Goal of the exercise: Wherever a line in the data below holds "placeholder", copy that line.

==== Records provided

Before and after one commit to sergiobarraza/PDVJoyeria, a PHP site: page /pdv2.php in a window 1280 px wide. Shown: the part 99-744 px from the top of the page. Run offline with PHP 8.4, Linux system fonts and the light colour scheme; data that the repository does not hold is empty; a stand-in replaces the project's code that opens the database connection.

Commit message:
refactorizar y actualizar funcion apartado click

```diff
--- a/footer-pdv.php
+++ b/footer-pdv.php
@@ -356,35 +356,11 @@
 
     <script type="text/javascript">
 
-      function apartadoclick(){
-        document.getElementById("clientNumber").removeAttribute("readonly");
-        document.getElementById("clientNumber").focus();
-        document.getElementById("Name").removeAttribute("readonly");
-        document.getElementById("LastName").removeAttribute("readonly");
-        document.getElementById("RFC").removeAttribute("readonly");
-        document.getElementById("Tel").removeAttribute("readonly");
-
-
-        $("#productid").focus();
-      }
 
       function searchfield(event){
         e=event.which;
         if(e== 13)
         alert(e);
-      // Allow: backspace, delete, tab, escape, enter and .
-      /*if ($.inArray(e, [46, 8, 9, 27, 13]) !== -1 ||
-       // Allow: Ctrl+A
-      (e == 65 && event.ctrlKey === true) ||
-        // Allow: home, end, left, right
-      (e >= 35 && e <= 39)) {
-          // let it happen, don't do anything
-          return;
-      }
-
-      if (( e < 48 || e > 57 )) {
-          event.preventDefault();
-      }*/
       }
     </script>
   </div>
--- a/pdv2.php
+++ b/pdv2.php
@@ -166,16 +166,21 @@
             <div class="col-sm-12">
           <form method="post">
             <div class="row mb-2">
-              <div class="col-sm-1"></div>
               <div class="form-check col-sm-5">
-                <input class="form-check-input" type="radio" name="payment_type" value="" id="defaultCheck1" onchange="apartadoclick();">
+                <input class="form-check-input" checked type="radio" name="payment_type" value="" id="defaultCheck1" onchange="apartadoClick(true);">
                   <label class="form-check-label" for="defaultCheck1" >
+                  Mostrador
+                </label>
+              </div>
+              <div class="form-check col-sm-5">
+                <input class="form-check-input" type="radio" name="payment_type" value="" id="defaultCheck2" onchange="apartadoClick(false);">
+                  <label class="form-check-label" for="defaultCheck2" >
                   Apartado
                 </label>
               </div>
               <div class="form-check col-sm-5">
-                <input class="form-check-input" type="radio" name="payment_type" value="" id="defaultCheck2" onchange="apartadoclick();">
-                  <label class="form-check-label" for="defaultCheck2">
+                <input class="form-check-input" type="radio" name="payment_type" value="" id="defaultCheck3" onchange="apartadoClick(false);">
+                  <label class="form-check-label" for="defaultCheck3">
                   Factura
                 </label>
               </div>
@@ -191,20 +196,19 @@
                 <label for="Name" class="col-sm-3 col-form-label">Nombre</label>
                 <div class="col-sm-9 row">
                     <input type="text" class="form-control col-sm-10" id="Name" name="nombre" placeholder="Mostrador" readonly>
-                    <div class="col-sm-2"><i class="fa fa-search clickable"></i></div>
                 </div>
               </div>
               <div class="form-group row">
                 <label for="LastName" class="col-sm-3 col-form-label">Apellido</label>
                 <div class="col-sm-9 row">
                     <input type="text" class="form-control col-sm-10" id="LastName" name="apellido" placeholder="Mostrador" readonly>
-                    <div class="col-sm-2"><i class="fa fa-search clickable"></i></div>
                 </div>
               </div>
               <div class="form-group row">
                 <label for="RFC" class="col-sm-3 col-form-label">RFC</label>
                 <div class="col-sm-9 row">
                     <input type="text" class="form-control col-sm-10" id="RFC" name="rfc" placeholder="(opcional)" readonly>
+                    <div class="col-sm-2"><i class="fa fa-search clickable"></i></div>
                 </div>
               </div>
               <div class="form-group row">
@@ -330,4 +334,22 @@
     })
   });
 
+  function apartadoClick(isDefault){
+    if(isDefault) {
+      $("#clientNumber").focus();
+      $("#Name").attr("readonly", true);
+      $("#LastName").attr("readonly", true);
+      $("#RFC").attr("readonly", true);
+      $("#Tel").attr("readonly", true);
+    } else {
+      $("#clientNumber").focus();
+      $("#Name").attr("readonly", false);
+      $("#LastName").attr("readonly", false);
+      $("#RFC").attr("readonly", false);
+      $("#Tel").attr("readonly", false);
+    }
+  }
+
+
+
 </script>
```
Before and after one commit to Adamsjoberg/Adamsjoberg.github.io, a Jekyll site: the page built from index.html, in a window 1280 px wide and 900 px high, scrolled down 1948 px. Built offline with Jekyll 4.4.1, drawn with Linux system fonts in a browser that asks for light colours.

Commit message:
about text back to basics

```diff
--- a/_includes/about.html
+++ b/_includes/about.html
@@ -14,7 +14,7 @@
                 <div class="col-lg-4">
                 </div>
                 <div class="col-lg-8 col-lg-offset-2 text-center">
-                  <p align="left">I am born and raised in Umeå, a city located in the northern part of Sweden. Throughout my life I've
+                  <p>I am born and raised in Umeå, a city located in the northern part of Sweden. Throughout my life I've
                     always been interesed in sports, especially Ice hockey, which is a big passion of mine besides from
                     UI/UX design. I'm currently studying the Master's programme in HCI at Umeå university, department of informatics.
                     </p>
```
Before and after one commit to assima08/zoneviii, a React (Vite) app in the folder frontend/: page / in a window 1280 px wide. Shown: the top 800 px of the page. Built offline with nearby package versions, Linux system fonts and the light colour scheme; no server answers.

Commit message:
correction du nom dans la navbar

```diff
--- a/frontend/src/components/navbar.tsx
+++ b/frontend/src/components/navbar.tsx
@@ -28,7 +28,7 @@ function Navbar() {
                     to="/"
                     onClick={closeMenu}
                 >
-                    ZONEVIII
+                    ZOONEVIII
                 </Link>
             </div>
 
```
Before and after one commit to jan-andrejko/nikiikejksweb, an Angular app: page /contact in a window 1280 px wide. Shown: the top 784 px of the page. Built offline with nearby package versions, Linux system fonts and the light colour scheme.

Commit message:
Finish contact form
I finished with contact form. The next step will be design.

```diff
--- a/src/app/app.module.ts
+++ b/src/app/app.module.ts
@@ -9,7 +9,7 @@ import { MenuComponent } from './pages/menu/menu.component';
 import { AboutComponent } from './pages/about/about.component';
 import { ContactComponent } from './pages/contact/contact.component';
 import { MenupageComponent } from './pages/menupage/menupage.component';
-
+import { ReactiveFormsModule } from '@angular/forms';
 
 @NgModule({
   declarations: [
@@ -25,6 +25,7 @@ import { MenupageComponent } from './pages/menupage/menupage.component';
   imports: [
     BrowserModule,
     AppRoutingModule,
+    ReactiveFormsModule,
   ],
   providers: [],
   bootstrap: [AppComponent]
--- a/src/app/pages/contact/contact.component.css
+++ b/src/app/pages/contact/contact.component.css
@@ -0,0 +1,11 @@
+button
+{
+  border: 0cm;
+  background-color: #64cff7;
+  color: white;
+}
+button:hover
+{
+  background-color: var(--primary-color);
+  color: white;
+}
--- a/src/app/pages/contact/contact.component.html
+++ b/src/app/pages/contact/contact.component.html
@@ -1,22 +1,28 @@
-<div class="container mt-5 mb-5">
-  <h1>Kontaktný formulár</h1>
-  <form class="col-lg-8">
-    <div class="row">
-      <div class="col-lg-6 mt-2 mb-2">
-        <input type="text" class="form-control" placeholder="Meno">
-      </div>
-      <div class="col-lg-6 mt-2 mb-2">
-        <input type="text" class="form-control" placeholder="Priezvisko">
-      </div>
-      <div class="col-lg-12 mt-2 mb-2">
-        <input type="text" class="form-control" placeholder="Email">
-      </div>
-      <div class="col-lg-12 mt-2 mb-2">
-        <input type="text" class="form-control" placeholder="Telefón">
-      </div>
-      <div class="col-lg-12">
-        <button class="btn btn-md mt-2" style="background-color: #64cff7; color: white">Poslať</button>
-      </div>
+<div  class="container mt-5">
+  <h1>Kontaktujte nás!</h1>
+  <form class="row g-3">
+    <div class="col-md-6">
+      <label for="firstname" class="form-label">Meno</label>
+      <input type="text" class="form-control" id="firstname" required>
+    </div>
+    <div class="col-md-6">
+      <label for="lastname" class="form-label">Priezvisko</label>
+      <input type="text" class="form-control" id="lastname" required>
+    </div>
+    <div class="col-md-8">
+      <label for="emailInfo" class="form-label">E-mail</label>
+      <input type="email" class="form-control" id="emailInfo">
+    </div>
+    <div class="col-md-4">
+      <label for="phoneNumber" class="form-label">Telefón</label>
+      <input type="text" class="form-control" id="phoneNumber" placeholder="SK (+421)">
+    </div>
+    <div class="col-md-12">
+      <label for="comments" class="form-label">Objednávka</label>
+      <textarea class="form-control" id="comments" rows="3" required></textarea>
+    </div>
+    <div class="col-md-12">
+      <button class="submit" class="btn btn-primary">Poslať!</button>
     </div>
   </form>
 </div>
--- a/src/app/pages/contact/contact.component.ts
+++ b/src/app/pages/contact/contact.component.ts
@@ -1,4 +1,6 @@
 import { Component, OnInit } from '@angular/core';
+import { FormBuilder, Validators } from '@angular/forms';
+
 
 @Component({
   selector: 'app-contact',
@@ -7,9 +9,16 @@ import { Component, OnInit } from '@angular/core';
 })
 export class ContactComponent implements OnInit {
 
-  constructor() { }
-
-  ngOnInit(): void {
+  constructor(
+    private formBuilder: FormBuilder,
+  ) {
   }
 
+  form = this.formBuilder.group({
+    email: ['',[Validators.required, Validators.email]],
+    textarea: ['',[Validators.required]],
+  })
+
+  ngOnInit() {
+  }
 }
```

========

Written reply:
                     <input type="text" class="form-control col-sm-10" id="Name" name="nombre" placeholder="Mostrador" readonly>
                     <input type="text" class="form-control col-sm-10" id="LastName" name="apellido" placeholder="Mostrador" readonly>
                     <input type="text" class="form-control col-sm-10" id="RFC" name="rfc" placeholder="(opcional)" readonly>
-        <input type="text" class="form-control" placeholder="Meno">
-        <input type="text" class="form-control" placeholder="Priezvisko">
-        <input type="text" class="form-control" placeholder="Email">
-        <input type="text" class="form-control" placeholder="Telefón">
+      <input type="text" class="form-control" id="phoneNumber" placeholder="SK (+421)">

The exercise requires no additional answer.